Wednesday, 23 January 2013

The meaning of life, as I see it

A long time ago, I read that in ancient Egypt, it was believed one’s admission to the afterlife was decided on the basis of how one could answer two questions. The first was: did you bring joy? The second: did you find joy?

I have said before, and will no doubt say again, that well ahead of all the tree-hugging hippie crap, notwithstanding the metaphysical meanderings and visionary aerobatics of consciousness, I concern myself above all with the practicalities of life. By my criteria, the issues of finding and sharing happiness are the most important aspects of a life fulfilled.

These two questions are particularly transcendent because the scales of joy implicitly carry a counterbalance, so it stands to reason that actively embracing or spreading misery instead is like working with negative integers, as opposed to numbers greater than zero.

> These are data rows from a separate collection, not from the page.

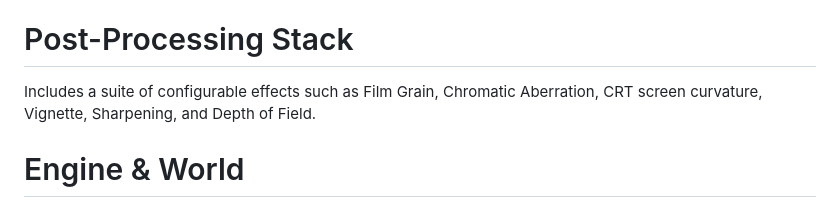
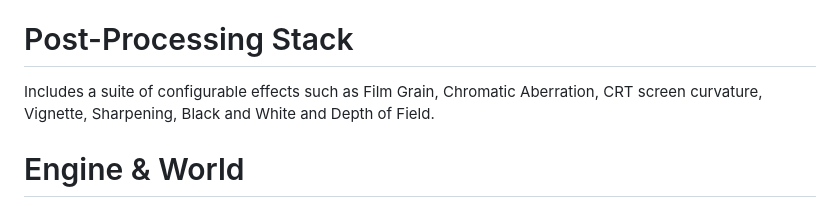
Before and after one commit to Soft-Sprint-Studios/Tectonic-Engine, a Markdown page: README.md, the part around the change. Drawn GitHub-style.

```diff
--- a/README.md
+++ b/README.md
@@ -45,7 +45,7 @@ Reflection Probes: Static cubemaps can be baked from any point in the world and
 Procedural Skybox: A dynamic skybox system with procedural atmospheric scattering (Rayleigh & Mie) and animated clouds, removing the need for static 2D skybox images.
 
 # Post-Processing Stack
-Includes a suite of configurable effects such as Film Grain, Chromatic Aberration, CRT screen curvature, Vignette, Sharpening, and Depth of Field.
+Includes a suite of configurable effects such as Film Grain, Chromatic Aberration, CRT screen curvature, Vignette, Sharpening, Black and White and Depth of Field.
 
 # Engine & World
 Brush-Based World Construction: World geometry is built using classic CSG (Constructive Solid Geometry) brush techniques, allowing for rapid and robust level design.
```
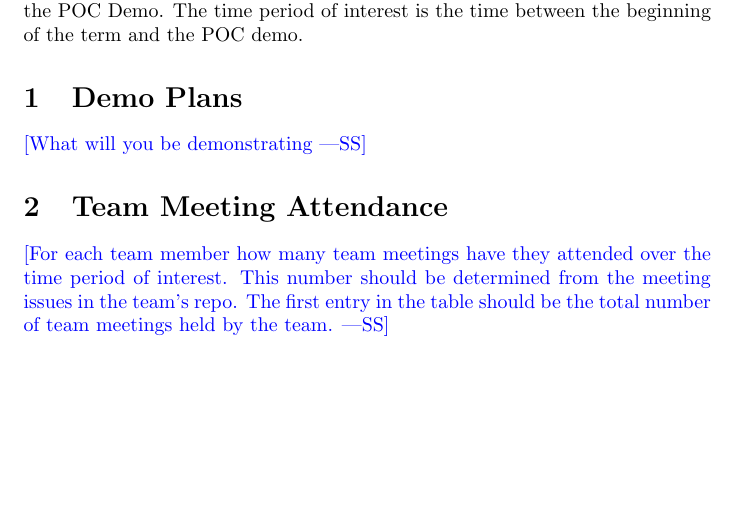
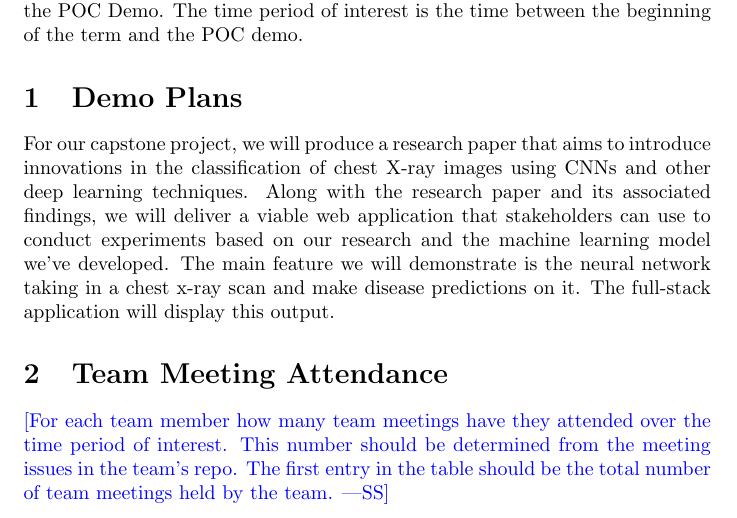
Before and after one commit to harrisonchiu/xray, a LaTeX document (docs/projMngmnt/POC_Team_Contrib.tex): part of page 1 of 4, cut so that both start at the same text, the shorter picture padded with empty space. Compiled offline with pdfLaTeX.

Commit message:
Add demo plan

```diff
--- a/docs/projMngmnt/POC_Team_Contrib.tex
+++ b/docs/projMngmnt/POC_Team_Contrib.tex
@@ -24,7 +24,12 @@ and the POC demo.
 
 \section{Demo Plans}
 
-\wss{What will you be demonstrating}
+For our capstone project, we will produce a research paper that aims to introduce innovations in
+the classification of chest X-ray images using CNNs and other deep learning techniques. Along with
+the research paper and its associated findings, we will deliver a viable web application that
+stakeholders can use to conduct experiments based on our research and the machine learning model
+we've developed. The main feature we will demonstrate is the neural network taking in a chest x-ray
+scan and make disease predictions on it. The full-stack application will display this output.
 
 \section{Team Meeting Attendance}
 
```
Also changed, not shown: docs/projMngmnt/POC_Team_Contrib.pdf.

Some have said that the measure of success in life is whether one has attained one’s potential, and I respect the validity of such a view. I agree that allocating time to a purposeful activity, thus achieving something that benefits oneself, or others, or ideally both, is a meaningful way to spend one’s life. However, I still see this as simply a more complicated way of saying one has found or given joy.

To be sure, many aphorisms as elegant as this one present troubling complications when examined more closely. For example, what of people whose neurological wiring is so out of order that they only feel truly alive when they are harming others? By the same token, if a researcher or volunteer is responsible for saving or improving the quality of countless lives at the cost of their own happiness, has he or she truly failed as a human?

I’m afraid I can’t offer a comprehensive answer. My best attempt at rationalising such details is to say that even the most trustworthy rules have exceptions, and sometimes we simply have to deal with the fact there is a shortfall between how reality operates and how we would like it to.

In the final reckoning, I believe that keeping the consideration of happiness in the front of one’s mind is a useful path towards finding meaning and feeling alive in the present moment. And as a person who likes things that work, that is good enough for me.